Today was Mother's Day. I always feel a little sad, because I wanted to have children, and it just didn't work out that way. I preached all four services today (well, counting Saturday night), then went to work preparing for a supper time hosting John's parents and my own (and my brother). John's boys were, of course, with their mom, but we'll see them on Father's Day.
Here was my menu for the evening:
1.Simple fruit salad (watermelon, strawberries, blueberries, kiwi on top)
2.Pear and Arugula Salad
3.Bought a Cheese Tortellini Salad and added some Pepperoni
4.Chicken and Wild Rice Salad (the moms like salads)
The raspberry muffins and the chicken and wild rice salad were the biggest hits. I asked my brother to bring pies (french silk and blueberry) and J made flavored coffee (some chocolate truffle thing). I asked my neice to help chop the pepperonis and add them.
The dog: ran out the front door and down the block when my parents came. And I mean RAN. She's part husky, and she can really get quite a stride going, but she never goes very far (we live on a dead end). John caught her and brought her back, but when she saw my brother she (all sixty pounds of her) jumped straight up in the air. Needless to say, John was very mad at her. I understand how he feels, but I also am more apt to forgive, because I understand that her deficiencies have partly to do with our lack of time and patience in training. She was so good this morning. Came right in when I called her! And she didn't dig holes in the yard!
I felt good because one person asked for a copy of my sermon, probably because I talked about adoption as radical hospitality, "even though you weren't born to me, you are my child."
It occurs to me that mothering is a vocation, and there are two parts to it. First there is the act of giving birth, painful and courageous, and not to be belittled.
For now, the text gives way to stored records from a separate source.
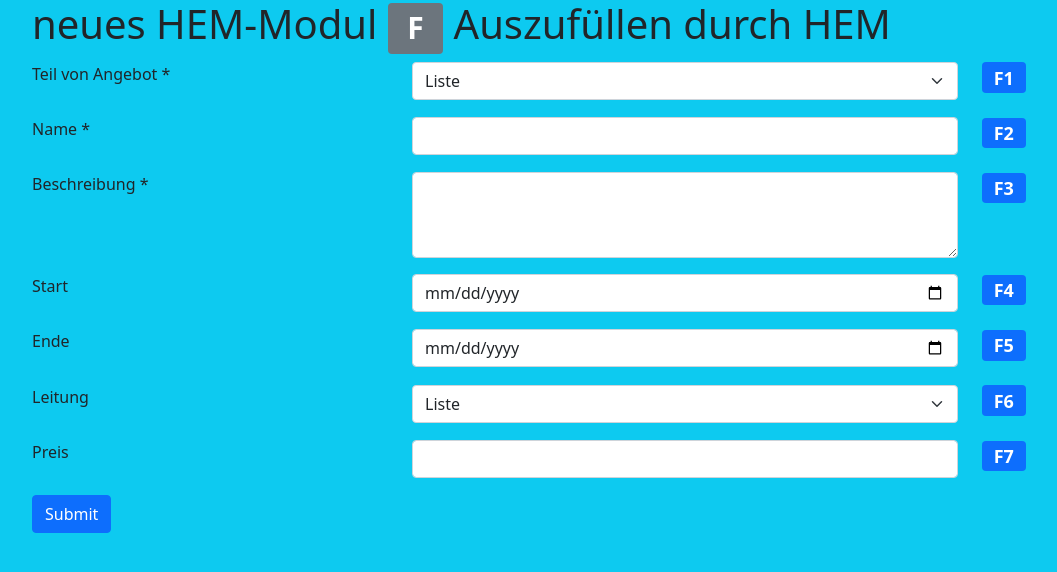
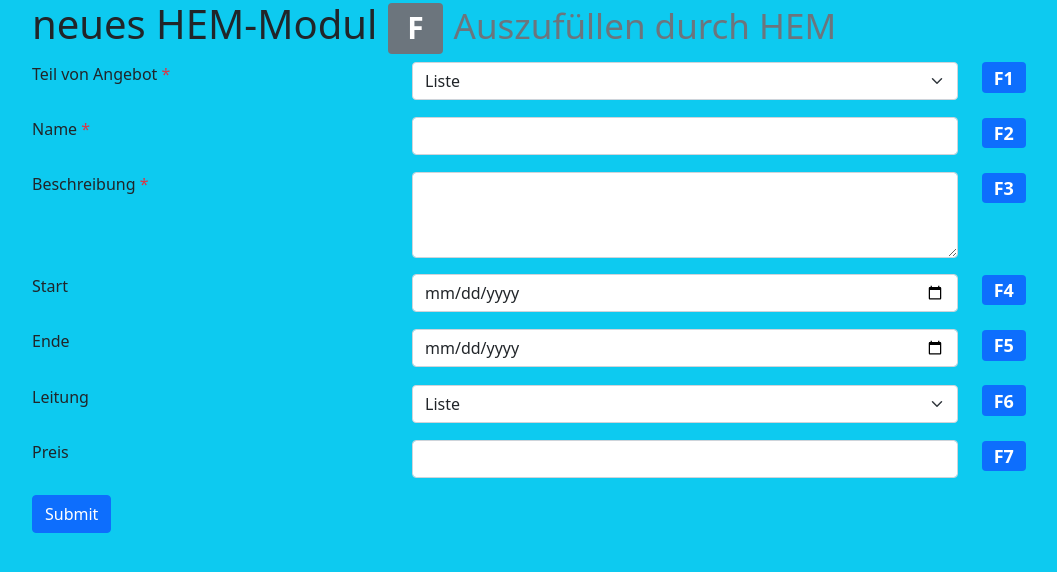
Before and after one commit to uelischmalz/webtech1, a plain HTML site: page index.html in a window 1280 px wide. Shown: the whole page, without its empty margins (50-1107 px from the left). Drawn offline with nearby package versions, Linux system fonts and the light colour scheme.

Commit message:
Update index.html
Added red asterisks

```diff
--- a/index.html
+++ b/index.html
@@ -18,14 +18,14 @@
     <div class="container">
 
       <div class="row">
-        <h1>neues HEM-Modul <span class="badge bg-secondary">F</span> Auszufüllen durch HEM</h1>
+        <h1>neues HEM-Modul <span class="badge bg-secondary">F</span> <small class="text-secondary">Auszufüllen durch HEM</small></h1>
       </div>
 
         <form>
           <div class="row mb-3">
             <!--LABEL-->
             <div class="col-4">
-              <label for="angebotsTeil">Teil von Angebot *</label>
+              <label for="angebotsTeil">Teil von Angebot <span class="text-danger"> *</span></label>
             </div>
             <!--FElD-->
             <div class="col-6">
@@ -45,7 +45,7 @@
           <div class="row mb-3">
             <!--LABEL-->
             <div class="col-4">
-                <label for="name" class="form-label">Name *</label>
+                <label for="name" class="form-label">Name <span class="text-danger"> *</span></label>
             </div>
             <!--FElD-->
             <div class="col-6">
@@ -60,7 +60,7 @@
           <div class="row mb-3">
             <!--LABEL-->
             <div class="col-4">
-                <label for="description" class="form-label">Beschreibung *</label>
+                <label for="description" class="form-label">Beschreibung <span class="text-danger"> *</span></label>
             </div>
             <!--FElD-->
             <div class="col-6">
```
But then there is the act of nurturing, teaching and loving, whether you are the one who gave birth or not, and whether there is real blood involved or not, this too is painful and courageous: to love and teach and nurture a child, to risk failure and rejection, to carry and to let go.